I Tried Tahini Milkshakes for the First Time and They’re Basically a Grown-Up Frosty
Tahini is — hands-down — my favorite condiment. I use it as a spread for toast and crackers, as a dip for apple slices and carrots, as a salad dressing emulsifier, and as a secret ingredient for baked goods. So when I learned that Chefs Michael Solomonov and Steven Cook had shared a recipe for Tahini Shakes (on the menu at their restaurant Goldie Falafel), I knew I had to try them.
How to Make Tahini Milkshakes
Tahini, or tehina, is a seed butter made from ground sesame seeds. It has a smooth and silky texture, and is slightly bitter. Most tahini brands are unsweetened, and contain just one ingredient: sesame. It’s a great thickener, so I was really curious to learn if it would make the shakes creamy or not.
The recipe, which is available at The Splendid Table, is simple but time-consuming and requires a lot of waiting. First, you’ll need to make the base of the shake by blending a half cup each of tahini and sugar, with 3 cups of almond milk, and a pinch of salt. Pour the mixture into ice cube trays and freeze them overnight. After that, you’re ready to blend the tahini cubes with a little more almond milk and a flavored syrup. Solomonov and Cook also share plenty of topping ideas, including dairy-free coconut whip and chopped chocolate.
I read the recipe and tips carefully before beginning, then stocked up on all of the necessary ingredients and began the process. My shakes were finally ready as a treat on an otherwise boring weekday afternoon, but I would not be opposed to having them any time.
My Honest Review of Tahini Shakes
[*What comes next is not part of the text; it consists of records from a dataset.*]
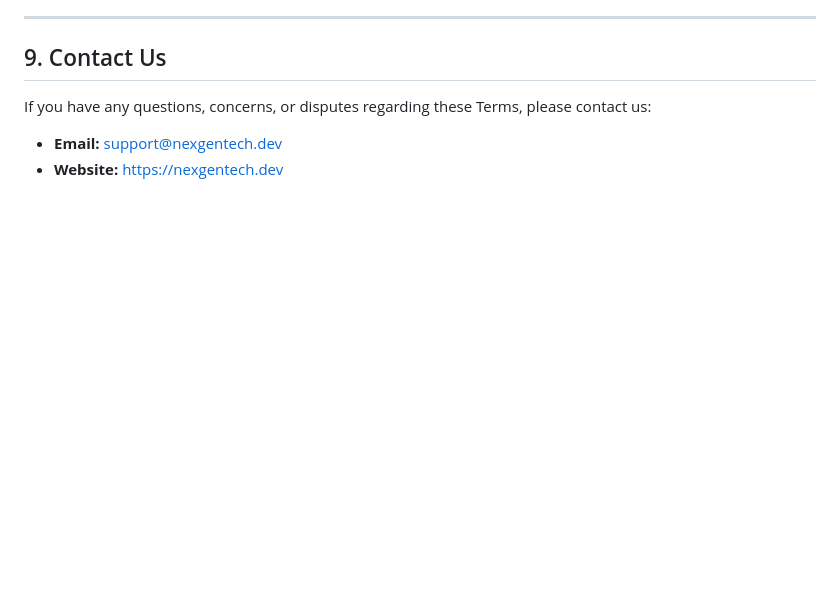
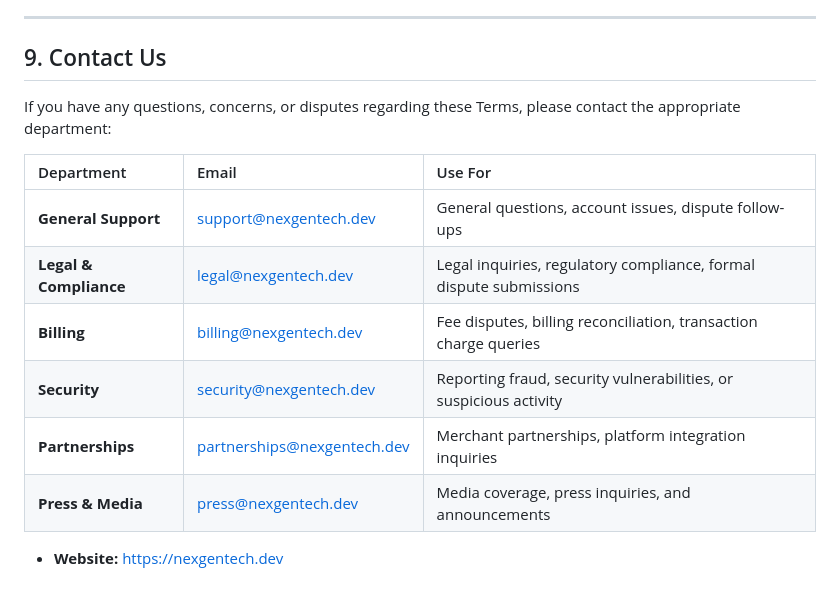
Before and after one commit to Harzkane/AfriX, a Markdown page: docs/launch-package/terms-of-service.md, the part around the change. Drawn GitHub-style; blank space fills up the shorter version.

Commit message:
feat: add full email directory to privacy policy and terms of service

```diff
--- a/docs/launch-package/terms-of-service.md
+++ b/docs/launch-package/terms-of-service.md
@@ -85,7 +85,15 @@ These Terms shall be governed by and construed in accordance with the laws of th
 
 ## 9. Contact Us
 
-If you have any questions, concerns, or disputes regarding these Terms, please contact us:
+If you have any questions, concerns, or disputes regarding these Terms, please contact the appropriate department:
 
-*   **Email:** [support@nexgentech.dev](mailto:support@nexgentech.dev)
+| Department | Email | Use For |
+| :--- | :--- | :--- |
+| **General Support** | [support@nexgentech.dev](mailto:support@nexgentech.dev) | General questions, account issues, dispute follow-ups |
+| **Legal & Compliance** | [legal@nexgentech.dev](mailto:legal@nexgentech.dev) | Legal inquiries, regulatory compliance, formal dispute submissions |
+| **Billing** | [billing@nexgentech.dev](mailto:billing@nexgentech.dev) | Fee disputes, billing reconciliation, transaction charge queries |
+| **Security** | [security@nexgentech.dev](mailto:security@nexgentech.dev) | Reporting fraud, security vulnerabilities, or suspicious activity |
+| **Partnerships** | [partnerships@nexgentech.dev](mailto:partnerships@nexgentech.dev) | Merchant partnerships, platform integration inquiries |
+| **Press & Media** | [press@nexgentech.dev](mailto:press@nexgentech.dev) | Media coverage, press inquiries, and announcements |
+
 *   **Website:** [https://nexgentech.dev](https://nexgentech.dev)
```
Also changed, not shown: docs/launch-package/privacy-policy.md (+10 -2 lines).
I’ll get straight to the point: The tahini shake reminded me so much of a Wendy’s Frosty®. It has an icy texture and soothing sensation, just like the fast-food original. A Frosty® is not the same style as other fast-food milkshakes, which have a flavor and mouthfeel similar to melted ice cream. In my book, the Frosty® wins every time, so I loved this shake.
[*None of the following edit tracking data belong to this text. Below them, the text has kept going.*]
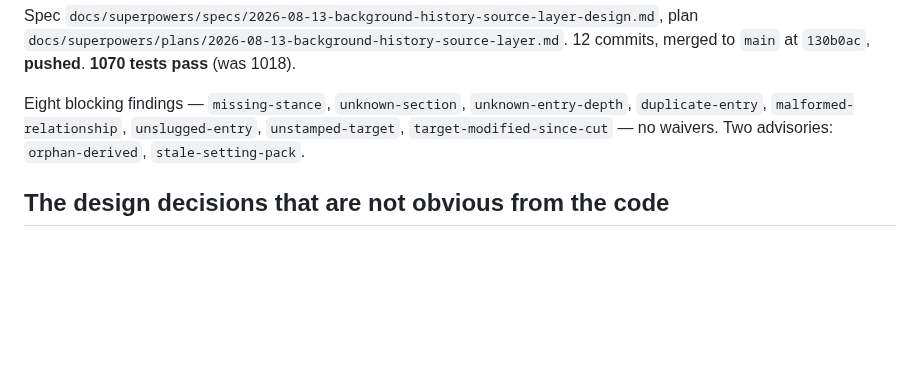
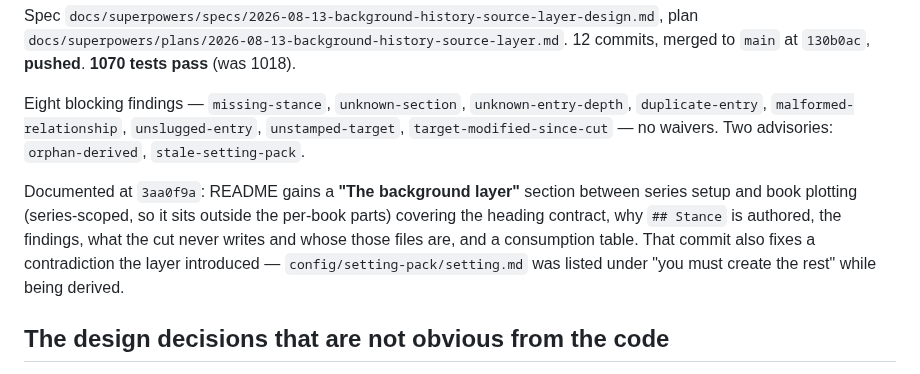
Before and after one commit to bkoh957/penny, a Markdown page: HANDOFF-direction.md, the part around the change. GitHub-like rendering; blank space fills up the shorter version.

Commit message:
docs(handoff): record the documentation commit
Co-Authored-By: Claude Opus 5 <noreply@anthropic.com>
Claude-Session: https://claude.ai/code/session_014ZKRjsehkaMDedf1xECoHu

```diff
--- a/HANDOFF-direction.md
+++ b/HANDOFF-direction.md
@@ -431,6 +431,13 @@ Eight blocking findings — `missing-stance`, `unknown-section`, `unknown-entry-
 `target-modified-since-cut` — no waivers. Two advisories: `orphan-derived`,
 `stale-setting-pack`.
 
+Documented at `3aa0f9a`: README gains a **"The background layer"** section between series
+setup and book plotting (series-scoped, so it sits outside the per-book parts) covering the
+heading contract, why `## Stance` is authored, the findings, what the cut never writes and
+whose those files are, and a consumption table. That commit also fixes a contradiction the
+layer introduced — `config/setting-pack/setting.md` was listed under "you must create the
+rest" while being derived.
+
 ## The design decisions that are not obvious from the code
 
 - **The `## Stance` block is authored, not compressed — and that is what removes the LLM
```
I especially liked that I could control how sweet the shake was, by how much syrup I added while blending it up. (The recipe includes a few syrup variations, including coconut and mint. I chose to make one with Turkish coffee.) For the toppings, I chose my favorite brand of pistachio halva, or sesame candy, but you can make your own if you’d like; there’s a recipe for that, too.
Everything about this shake was delicious, and felt like a grown-up treat. But I likely won’t make it on the regular: It required a lot of pots and pans, and a fair amount of dish-washing. Be prepared to use the blender twice, and simmer then strain your syrup. You’ll also have to plan at least a day in advance, as the shake base needs to freeze completely (there’s no ice in this recipe, so the frozen tahini almond milk is the only way to thicken it). Overall, I highly recommend this for fellow tahini fans like myself. Just keep the following tips in mind when you make it.
4 Tips for Making Tahini Shakes
- Stir your tahini well. Tahini naturally separates, so give it a vigorous stir before using it. Use your spoon to scrape up any thick parts on the bottom, too. If you don’t take this step, your shake won’t be as thick, and could taste oily. (You’d also be left with a layer of rock-hard paste in your jar.)
- Use unsweetened almond milk. The recipe calls specifically for unsweetened almond milk, so don’t feel tempted to use any other variety. Specialty flavors and added sugar will turn this balanced shake to a tooth-achingly-sweet sugar bomb.
- Have a paring knife handy. Removing the frozen tahini from the ice cube tray was a little difficult. I found it helpful to run a paring knife around the edge of each block before popping it out.
- Skip the homemade add-ins. Next time I make this, I won’t bother with homemade syrup. I think that maple syrup will work just as well, and will require a lot fewer dishes. Plus, with so many store-bought whipped cream and candy toppings available, there’s no need to make your own … unless you want to!